Task:
Without the pictures, restate all of the data below word for word.

Content revision data:
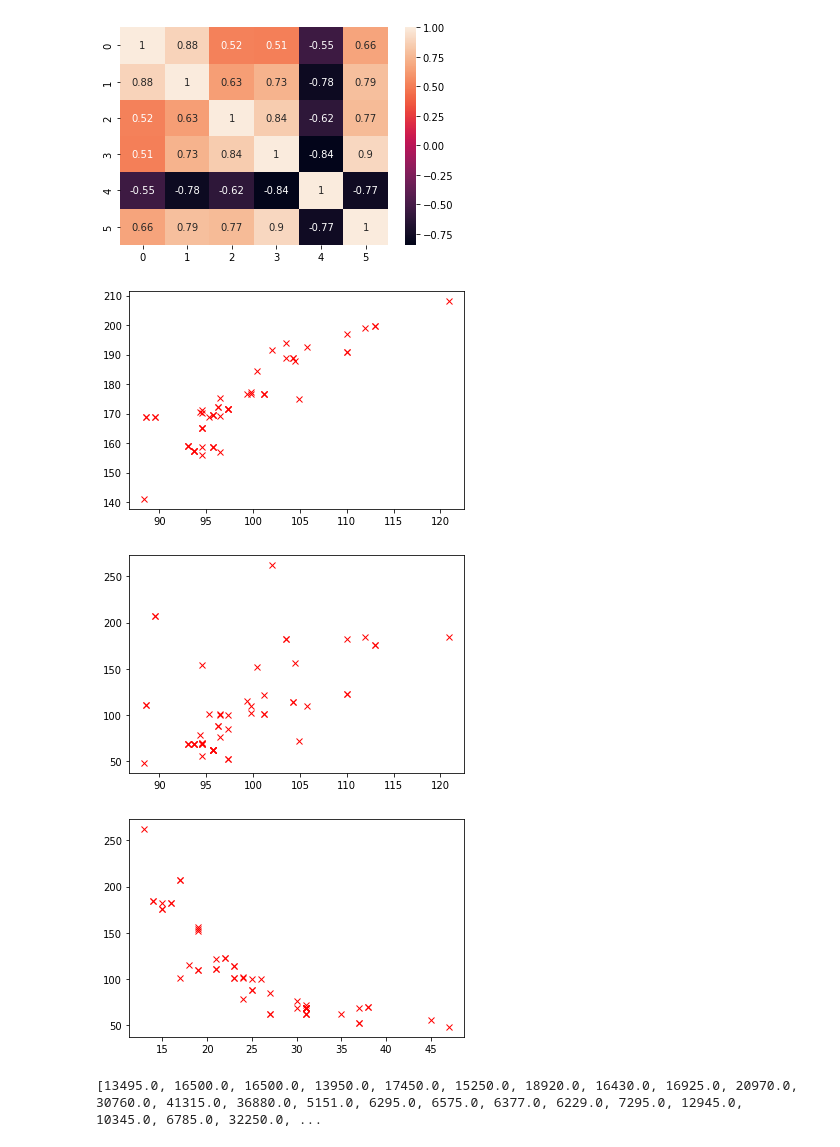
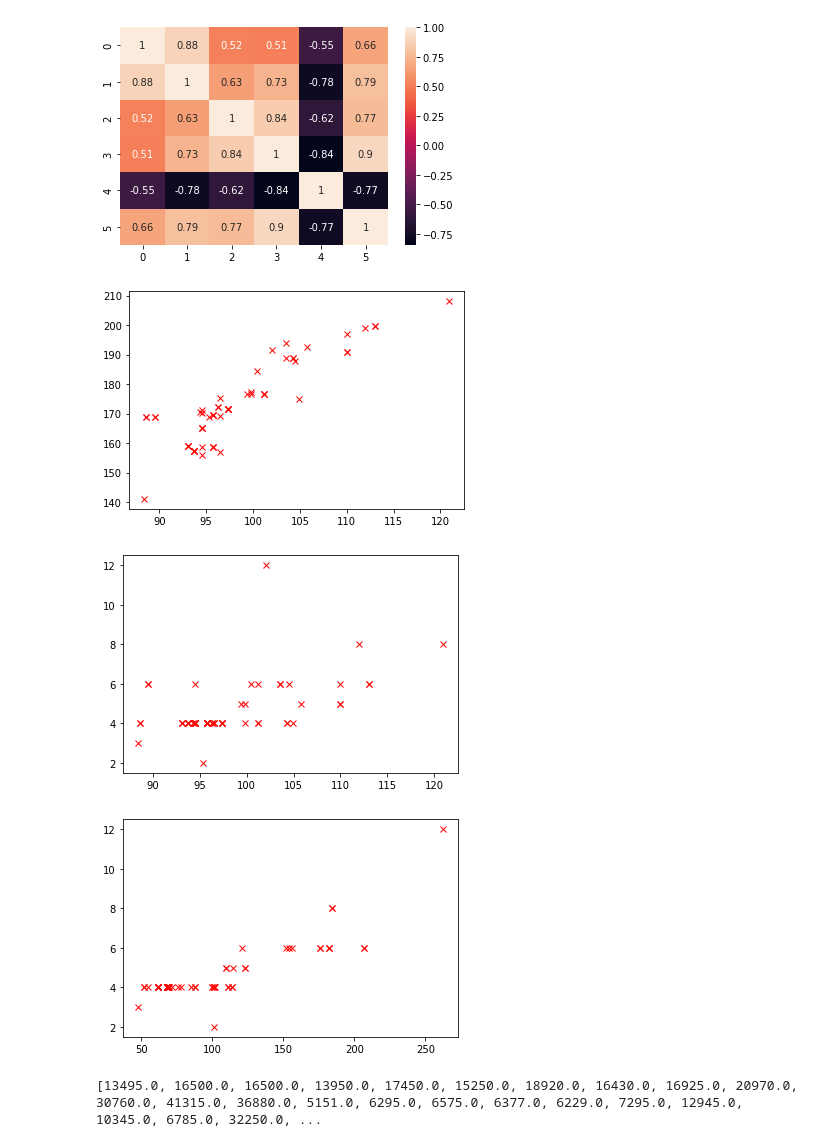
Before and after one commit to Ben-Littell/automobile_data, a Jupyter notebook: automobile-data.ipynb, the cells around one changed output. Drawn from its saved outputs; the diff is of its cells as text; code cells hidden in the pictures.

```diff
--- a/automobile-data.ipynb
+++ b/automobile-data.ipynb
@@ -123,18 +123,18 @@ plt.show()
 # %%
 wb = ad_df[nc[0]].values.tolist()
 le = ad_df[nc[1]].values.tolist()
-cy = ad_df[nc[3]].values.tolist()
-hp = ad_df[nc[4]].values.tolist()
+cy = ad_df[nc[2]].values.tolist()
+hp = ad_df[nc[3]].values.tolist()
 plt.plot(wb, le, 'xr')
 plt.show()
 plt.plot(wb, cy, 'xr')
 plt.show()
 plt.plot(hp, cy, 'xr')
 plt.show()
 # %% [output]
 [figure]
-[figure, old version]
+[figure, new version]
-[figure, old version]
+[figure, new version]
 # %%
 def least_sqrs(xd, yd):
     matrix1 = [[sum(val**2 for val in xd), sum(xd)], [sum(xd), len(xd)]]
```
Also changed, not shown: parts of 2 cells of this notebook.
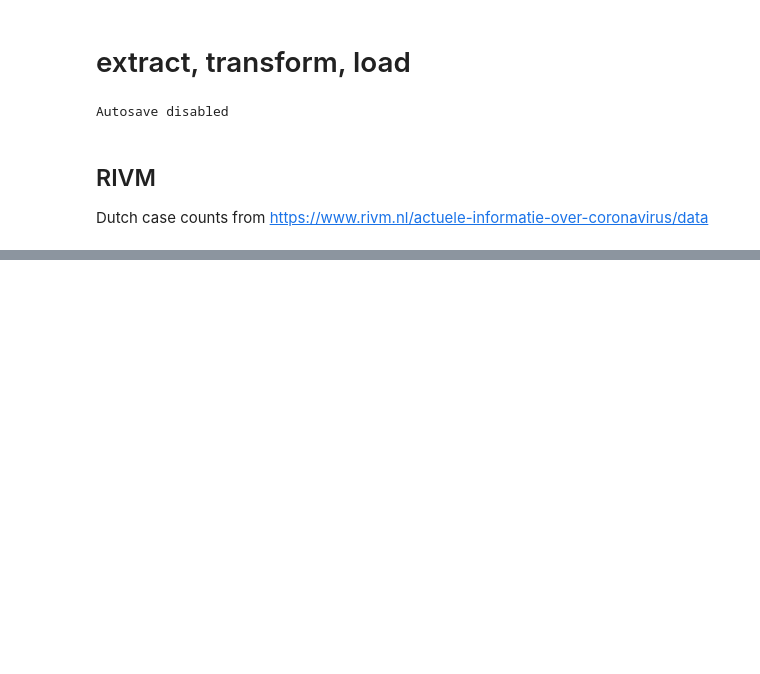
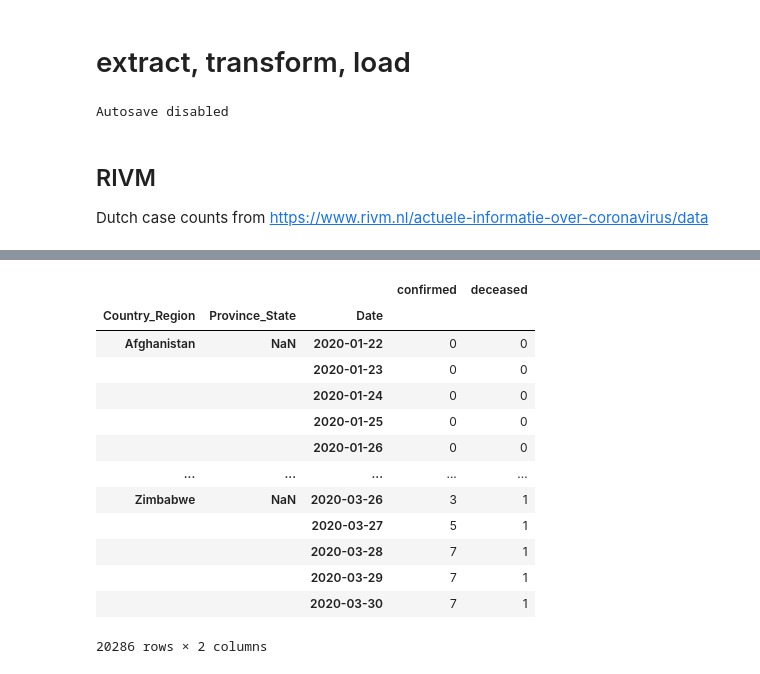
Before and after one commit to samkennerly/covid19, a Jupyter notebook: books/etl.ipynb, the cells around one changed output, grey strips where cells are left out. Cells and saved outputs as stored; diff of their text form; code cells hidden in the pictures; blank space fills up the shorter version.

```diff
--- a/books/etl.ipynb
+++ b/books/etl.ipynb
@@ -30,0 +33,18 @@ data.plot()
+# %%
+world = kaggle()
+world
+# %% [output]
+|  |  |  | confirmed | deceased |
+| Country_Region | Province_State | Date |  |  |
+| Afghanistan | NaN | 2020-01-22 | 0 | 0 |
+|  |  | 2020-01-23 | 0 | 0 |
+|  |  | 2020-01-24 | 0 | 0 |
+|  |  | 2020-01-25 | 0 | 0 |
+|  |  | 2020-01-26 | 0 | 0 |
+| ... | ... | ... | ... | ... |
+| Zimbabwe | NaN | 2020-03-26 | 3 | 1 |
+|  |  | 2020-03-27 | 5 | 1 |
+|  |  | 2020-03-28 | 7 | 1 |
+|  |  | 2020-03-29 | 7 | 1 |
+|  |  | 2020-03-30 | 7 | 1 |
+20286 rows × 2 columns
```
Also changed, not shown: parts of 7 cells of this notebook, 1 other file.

Answer to the problem:
Before and after one commit to Ben-Littell/automobile_data, a Jupyter notebook: automobile-data.ipynb, the cells around one changed output. Drawn from its saved outputs; the diff is of its cells as text; code cells hidden in the pictures.

```diff
--- a/automobile-data.ipynb
+++ b/automobile-data.ipynb
@@ -123,18 +123,18 @@ plt.show()
 # %%
 wb = ad_df[nc[0]].values.tolist()
 le = ad_df[nc[1]].values.tolist()
-cy = ad_df[nc[3]].values.tolist()
-hp = ad_df[nc[4]].values.tolist()
+cy = ad_df[nc[2]].values.tolist()
+hp = ad_df[nc[3]].values.tolist()
 plt.plot(wb, le, 'xr')
 plt.show()
 plt.plot(wb, cy, 'xr')
 plt.show()
 plt.plot(hp, cy, 'xr')
 plt.show()
 # %% [output]
 [figure]
-[figure, old version]
+[figure, new version]
-[figure, old version]
+[figure, new version]
 # %%
 def least_sqrs(xd, yd):
     matrix1 = [[sum(val**2 for val in xd), sum(xd)], [sum(xd), len(xd)]]
```
Also changed, not shown: parts of 2 cells of this notebook.
Before and after one commit to samkennerly/covid19, a Jupyter notebook: books/etl.ipynb, the cells around one changed output, grey strips where cells are left out. Cells and saved outputs as stored; diff of their text form; code cells hidden in the pictures; blank space fills up the shorter version.

```diff
--- a/books/etl.ipynb
+++ b/books/etl.ipynb
@@ -30,0 +33,18 @@ data.plot()
+# %%
+world = kaggle()
+world
+# %% [output]
+|  |  |  | confirmed | deceased |
+| Country_Region | Province_State | Date |  |  |
+| Afghanistan | NaN | 2020-01-22 | 0 | 0 |
+|  |  | 2020-01-23 | 0 | 0 |
+|  |  | 2020-01-24 | 0 | 0 |
+|  |  | 2020-01-25 | 0 | 0 |
+|  |  | 2020-01-26 | 0 | 0 |
+| ... | ... | ... | ... | ... |
+| Zimbabwe | NaN | 2020-03-26 | 3 | 1 |
+|  |  | 2020-03-27 | 5 | 1 |
+|  |  | 2020-03-28 | 7 | 1 |
+|  |  | 2020-03-29 | 7 | 1 |
+|  |  | 2020-03-30 | 7 | 1 |
+20286 rows × 2 columns
```
Also changed, not shown: parts of 7 cells of this notebook, 1 other file.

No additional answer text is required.